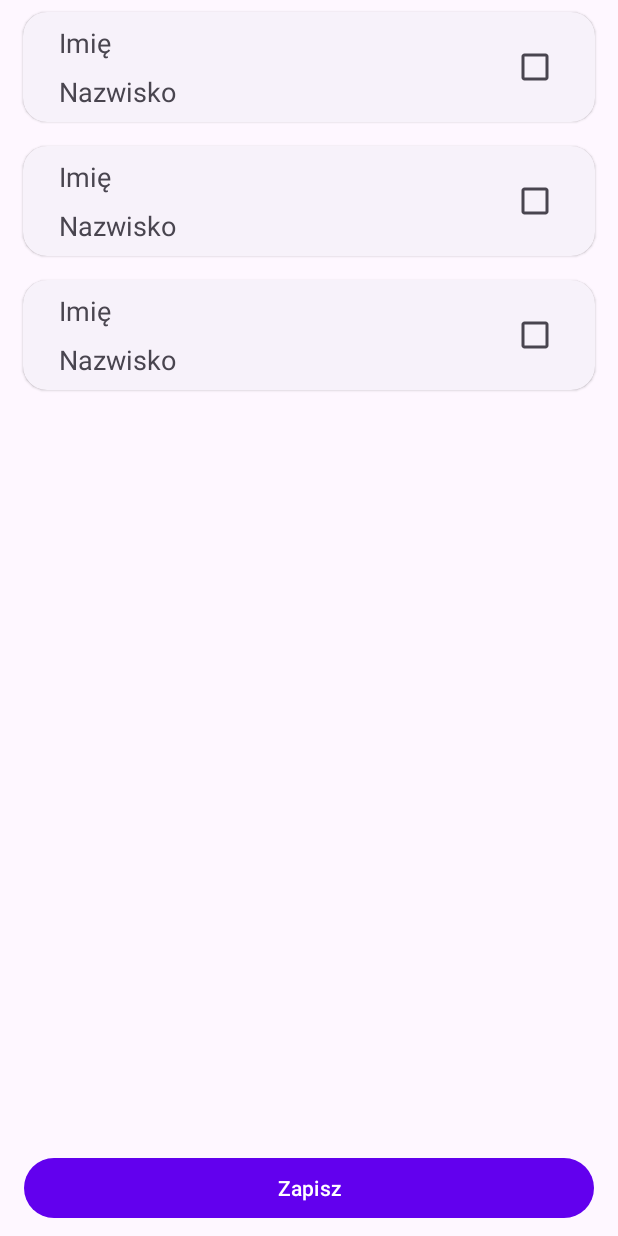
After one commit to sebo256/Praca_dyplomowa_27796_android, an Android app: the layout activity_job_apply_to_view.xml on its own in the app's theme, with its tools: preview values and no code run, on a phone screen of 412 x 824 dp. The commit adds this screen. Run offline under Robolectric (Android 15) with nearby library versions, the phone set to English and light mode, and no system bars; network calls fail.

Commit message:
Completed adding jobs and applying jobs to users

```diff
--- a/app/src/main/AndroidManifest.xml
+++ b/app/src/main/AndroidManifest.xml
@@ -15,6 +15,9 @@
         android:theme="@style/Theme.Praca_dyplomowa_27796_android"
         android:usesCleartextTraffic="true"
         tools:targetApi="31">
+        <activity
+            android:name=".views.JobApplyToActivityView"
+            android:exported="false" />
         <activity
             android:name=".views.AddJobActivity"
             android:exported="false" />
--- /dev/null
+++ b/app/src/main/java/com/praca/dyplomowa/android/api/request/JobApplyToRequest.kt
@@ -0,0 +1,6 @@
+package com.praca.dyplomowa.android.api.request
+
+data class JobApplyToRequest(
+    val objectId: String,
+    val jobAppliedTo: Collection<String>
+)
--- /dev/null
+++ b/app/src/main/java/com/praca/dyplomowa/android/api/request/JobGetByIdRequest.kt
@@ -0,0 +1,5 @@
+package com.praca.dyplomowa.android.api.request
+
+data class JobGetByIdRequest(
+    val objectId: String
+)
--- a/app/src/main/java/com/praca/dyplomowa/android/views/JobsFragmentView.kt
+++ b/app/src/main/java/com/praca/dyplomowa/android/views/JobsFragmentView.kt
@@ -41,7 +41,6 @@ class JobsFragmentView : Fragment(R.layout.fragment_jobs_view) {
         }
 
         getJobs()
-        println(jobList.toString())
         return view
     }
 
@@ -54,8 +53,6 @@ class JobsFragmentView : Fragment(R.layout.fragment_jobs_view) {
             binding.recyclerViewJob.adapter = JobAdapter(jobList)
         }
         viewModelJobs.getJobs()
-
-
     }
 
 
--- /dev/null
+++ b/app/src/main/res/layout/activity_job_apply_to_view.xml
@@ -0,0 +1,30 @@
+<?xml version="1.0" encoding="utf-8"?>
+<androidx.constraintlayout.widget.ConstraintLayout xmlns:android="http://schemas.android.com/apk/res/android"
+    xmlns:app="http://schemas.android.com/apk/res-auto"
+    xmlns:tools="http://schemas.android.com/tools"
+    android:layout_width="match_parent"
+    android:layout_height="match_parent"
+    tools:context=".views.JobApplyToActivityView">
+
+
+    <androidx.recyclerview.widget.RecyclerView
+        android:id="@+id/recyclewViewJobApplyTo"
+        android:layout_width="match_parent"
+        android:layout_height="wrap_content"
+        tools:listitem="@layout/recycler_job_apply_to_layout" />
+
+    <Button
+        android:id="@+id/buttonSaveJobApplyTo"
+        style="@style/Widget.Material3.Button"
+        android:layout_width="0dp"
+        android:layout_height="wrap_content"
+        android:layout_marginStart="16dp"
+        android:layout_marginEnd="16dp"
+        android:layout_marginBottom="8dp"
+        android:text="@string/save_button_text"
+        android:textSize="14sp"
+        app:layout_constraintBottom_toBottomOf="parent"
+        app:layout_constraintEnd_toEndOf="parent"
+        app:layout_constraintStart_toStartOf="parent" />
+
+</androidx.constraintlayout.widget.ConstraintLayout>
--- /dev/null
+++ b/app/src/main/res/layout/recycler_job_apply_to_layout.xml
@@ -0,0 +1,61 @@
+<?xml version="1.0" encoding="utf-8"?>
+
+<com.google.android.material.card.MaterialCardView xmlns:android="http://schemas.android.com/apk/res/android"
+    xmlns:app="http://schemas.android.com/apk/res-auto"
+    android:id="@+id/recyclerJobApplyToItem"
+    style="?attr/materialCardViewElevatedStyle"
+    android:layout_width="match_parent"
+    android:layout_height="wrap_content"
+    android:layout_marginLeft="8dp"
+    android:layout_marginRight="8dp"
+    app:cardCornerRadius="16dp"
+    app:cardPreventCornerOverlap="true"
+    app:cardUseCompatPadding="true">
+
+    <androidx.constraintlayout.widget.ConstraintLayout
+        android:layout_width="match_parent"
+        android:layout_height="wrap_content"
+        android:layout_marginLeft="16dp"
+        android:layout_marginRight="16dp"
+        android:gravity="center_vertical"
+        android:orientation="vertical">
+
+        <TextView
+            android:id="@+id/textViewRecyclerJobApplyToName"
+            android:layout_width="wrap_content"
+            android:layout_height="wrap_content"
+            android:layout_margin="8dp"
+            android:layout_marginStart="8dp"
+            android:layout_marginTop="8dp"
+            android:maxLines="1"
+            android:text="Imię"
+            android:textSize="18sp"
+            app:layout_constraintStart_toStartOf="parent"
+            app:layout_constraintTop_toTopOf="parent" />
+
+        <TextView
+            android:id="@+id/textViewRecyclerJobApplyToSurname"
+            android:layout_width="wrap_content"
+            android:layout_height="match_parent"
+            android:layout_marginStart="8dp"
+            android:layout_marginTop="8dp"
+            android:layout_marginBottom="8dp"
+            android:maxLines="1"
+            android:text="Nazwisko"
+            android:textSize="18sp"
+            app:layout_constraintBottom_toBottomOf="parent"
+            app:layout_constraintStart_toStartOf="parent"
+            app:layout_constraintTop_toBottomOf="@+id/textViewRecyclerJobApplyToName" />
+
+        <CheckBox
+            android:id="@+id/checkBoxRecyclerJobApplyTo"
+            android:layout_width="wrap_content"
+            android:layout_height="0dp"
+            app:layout_constraintBottom_toBottomOf="parent"
+            app:layout_constraintEnd_toEndOf="parent"
+            app:layout_constraintHorizontal_bias="1.0"
+            app:layout_constraintStart_toStartOf="parent"
+            app:layout_constraintTop_toTopOf="parent" />
+    </androidx.constraintlayout.widget.ConstraintLayout>
+
+</com.google.android.material.card.MaterialCardView>
```
Also changed, not shown: app/src/main/java/com/praca/dyplomowa/android/api/PDyplomowaAPI.kt (+7 -3 lines), app/src/main/java/com/praca/dyplomowa/android/api/repository/JobRepository.kt (+8 -0 lines), app/src/main/java/com/praca/dyplomowa/android/viewmodels/AddJobsViewModel.kt (+0 -30 lines), app/src/main/java/com/praca/dyplomowa/android/viewmodels/JobApplyToViewModel.kt (added, +77 -0 lines), app/src/main/java/com/praca/dyplomowa/android/views/AddJobActivity.kt (+13 -1 lines), app/src/main/java/com/praca/dyplomowa/android/views/JobApplyToActivityView.kt (added, +55 -0 lines), app/src/main/java/com/praca/dyplomowa/android/views/adapters/JobAdapter.kt (+3 -6 lines), app/src/main/java/com/praca/dyplomowa/android/views/adapters/JobApplyToAdapter.kt (added, +43 -0 lines).
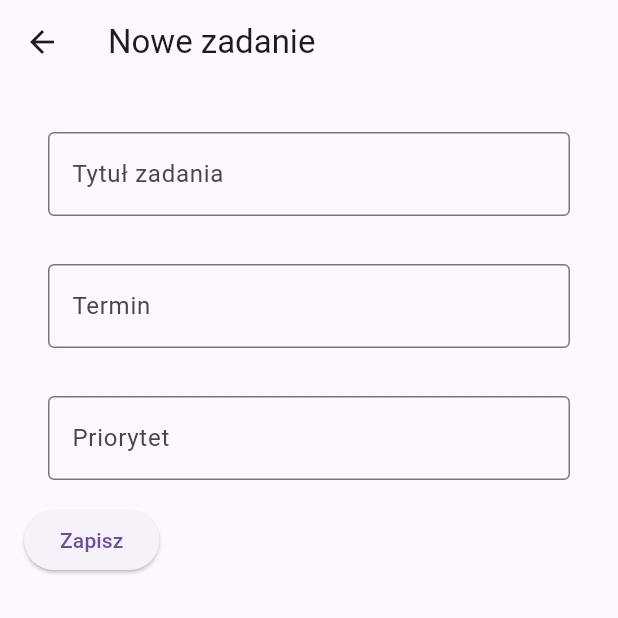
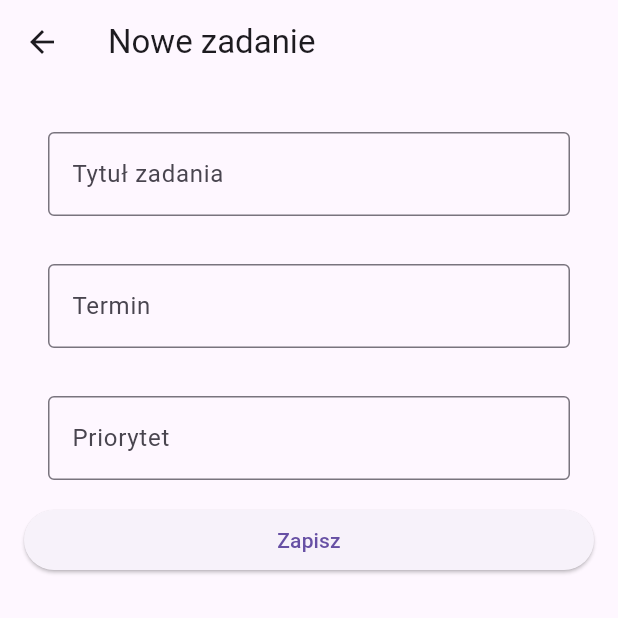
Before and after one commit to Johnson6745/flutter_todo, a Flutter app: the screen it shows after launch, after a tap on the "add" icon, on a phone screen of 412 x 824 dp, the top half of it. Run offline on Flutter 3.47's test engine with Material 3 defaults, Android fonts, the phone set to English and light mode, and no system bars.

Commit message:
LAB_05 31.03.2026 FINAL

```diff
--- a/lib/main.dart
+++ b/lib/main.dart
@@ -77,8 +77,14 @@ class _MainScreenState extends State<MainScreenApp>{
         onPressed: () async{
           final Task? newTask = await Navigator.push(
             context,
-            MaterialPageRoute(
-              builder: (context) => AddTaskScreen(),
+            PageRouteBuilder(
+              pageBuilder: (context, animation, secondaryAnimation) => AddTaskScreen(),
+              transitionsBuilder: (context, animation, secondaryAnimation, child) {
+                return FadeTransition(
+                  opacity: animation,
+                  child: child,
+                );
+              },
             ),
           );
 
@@ -145,7 +151,7 @@ class AddTaskScreen extends StatelessWidget {
                 );
                 Navigator.pop(context, newTask);
               },
-              child: Text("Zapisz"),
+              child: Center(child: Text("Zapisz")),
             ),
           ],
         ),
```
Also changed, not shown: pubspec.lock.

####################

- What needs to be done
Using the listing above, return all lines where the word "animation" occurs.

- Expected output
+              pageBuilder: (context, animation, secondaryAnimation) => AddTaskScreen(),
+              transitionsBuilder: (context, animation, secondaryAnimation, child) {
+                  opacity: animation,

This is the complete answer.